**Problem**
Only lines containing the string "인스턴스를" belong in the answer; copy all of them from the entries.

===== Data for this task =====

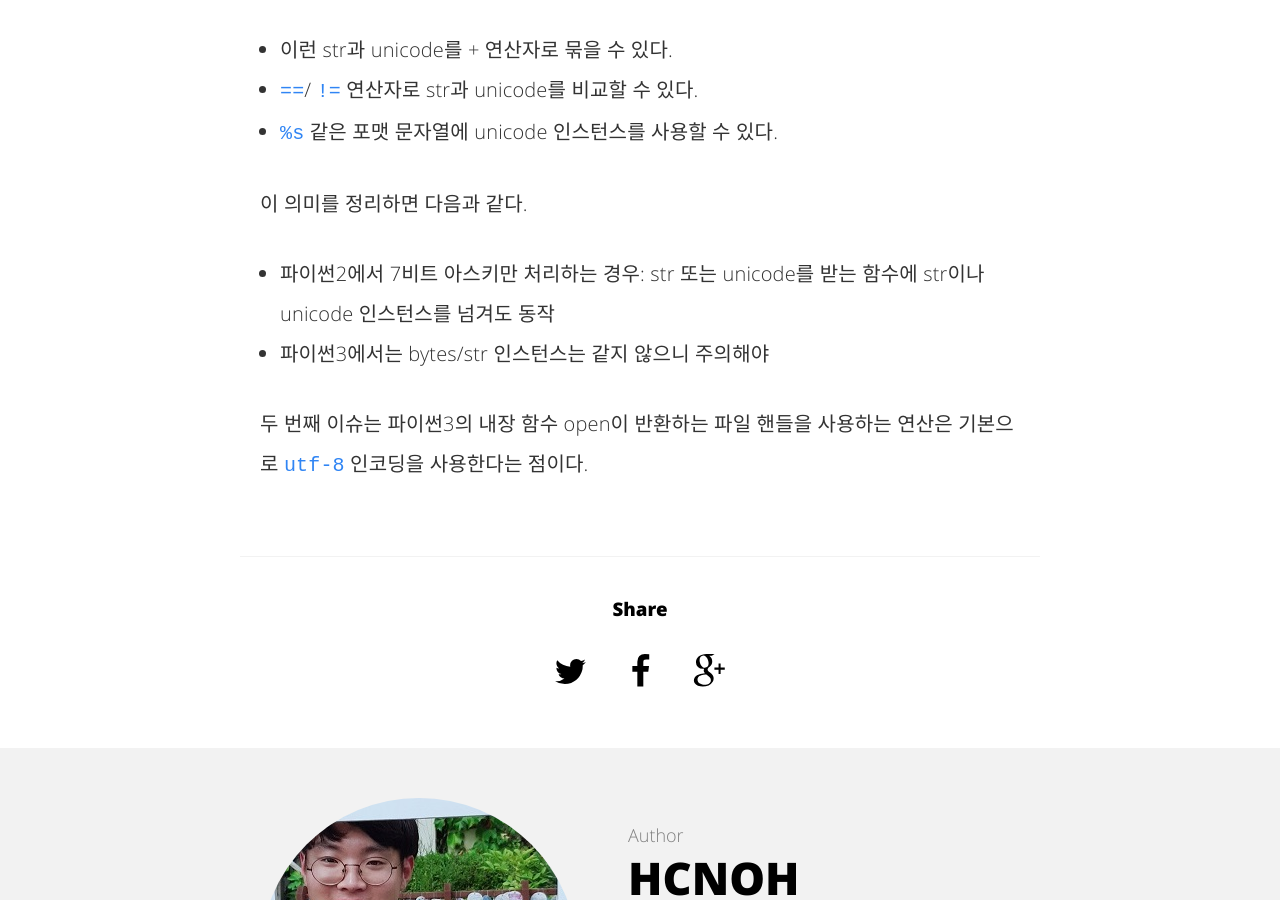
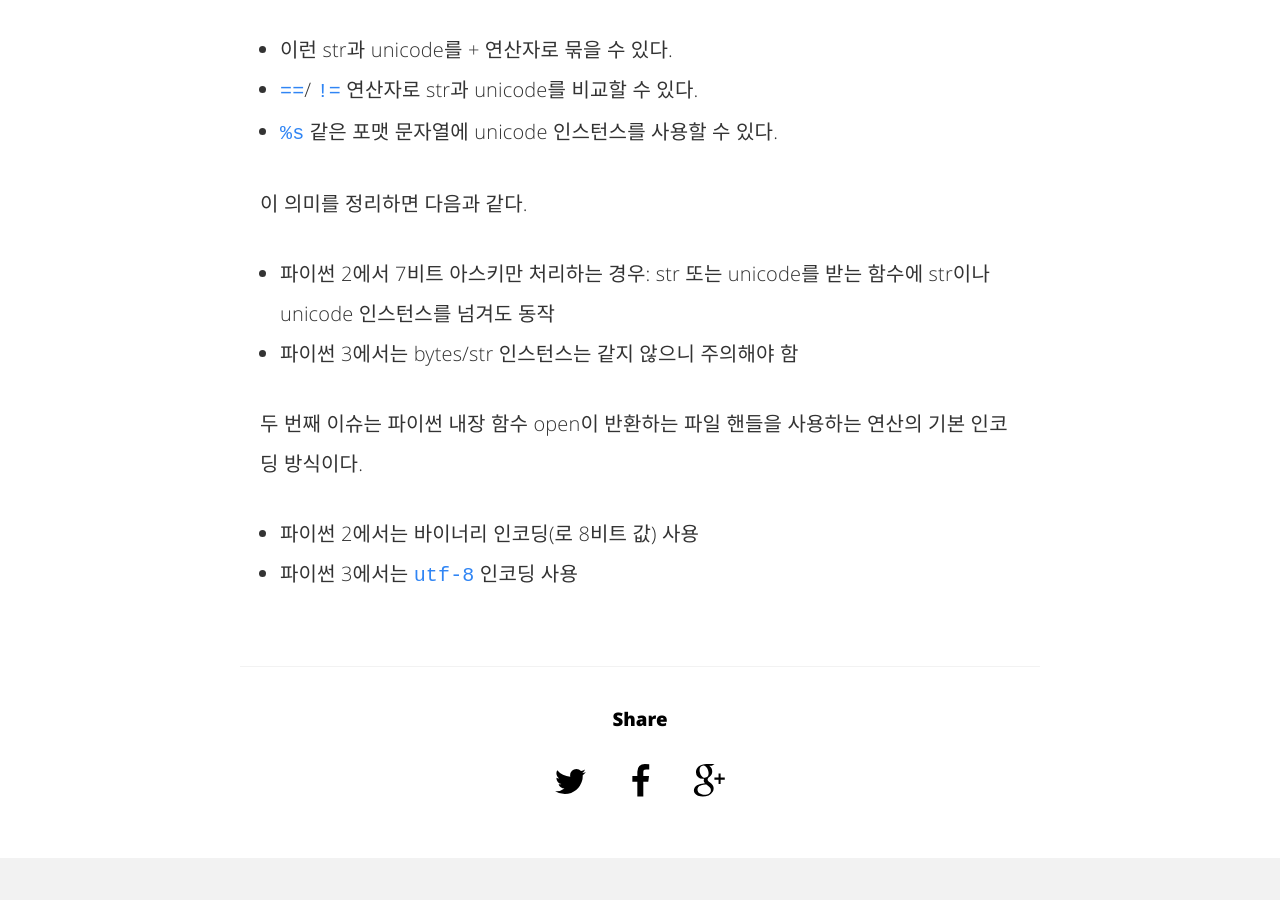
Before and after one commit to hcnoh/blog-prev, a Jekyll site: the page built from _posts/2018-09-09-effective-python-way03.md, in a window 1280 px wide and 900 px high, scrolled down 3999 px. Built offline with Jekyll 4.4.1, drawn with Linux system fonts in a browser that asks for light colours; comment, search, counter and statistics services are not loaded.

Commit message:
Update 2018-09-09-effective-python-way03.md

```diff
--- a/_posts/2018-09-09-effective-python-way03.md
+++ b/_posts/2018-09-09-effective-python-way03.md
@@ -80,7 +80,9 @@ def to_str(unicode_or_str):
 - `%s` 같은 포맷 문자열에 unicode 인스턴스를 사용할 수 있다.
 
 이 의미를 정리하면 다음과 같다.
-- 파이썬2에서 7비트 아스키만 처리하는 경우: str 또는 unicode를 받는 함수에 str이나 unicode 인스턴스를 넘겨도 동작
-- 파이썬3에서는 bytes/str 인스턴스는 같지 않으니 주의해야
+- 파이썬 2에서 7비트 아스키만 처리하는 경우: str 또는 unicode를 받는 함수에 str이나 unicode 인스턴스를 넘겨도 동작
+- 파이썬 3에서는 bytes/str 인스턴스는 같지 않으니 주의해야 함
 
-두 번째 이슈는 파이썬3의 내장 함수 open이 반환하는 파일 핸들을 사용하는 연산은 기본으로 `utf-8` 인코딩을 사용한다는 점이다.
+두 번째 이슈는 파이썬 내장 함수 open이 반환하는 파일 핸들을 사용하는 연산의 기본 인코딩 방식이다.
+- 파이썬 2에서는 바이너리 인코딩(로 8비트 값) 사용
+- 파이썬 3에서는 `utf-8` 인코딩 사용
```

=====

**Result of the task**
 - `%s` 같은 포맷 문자열에 unicode 인스턴스를 사용할 수 있다.
-- 파이썬2에서 7비트 아스키만 처리하는 경우: str 또는 unicode를 받는 함수에 str이나 unicode 인스턴스를 넘겨도 동작
+- 파이썬 2에서 7비트 아스키만 처리하는 경우: str 또는 unicode를 받는 함수에 str이나 unicode 인스턴스를 넘겨도 동작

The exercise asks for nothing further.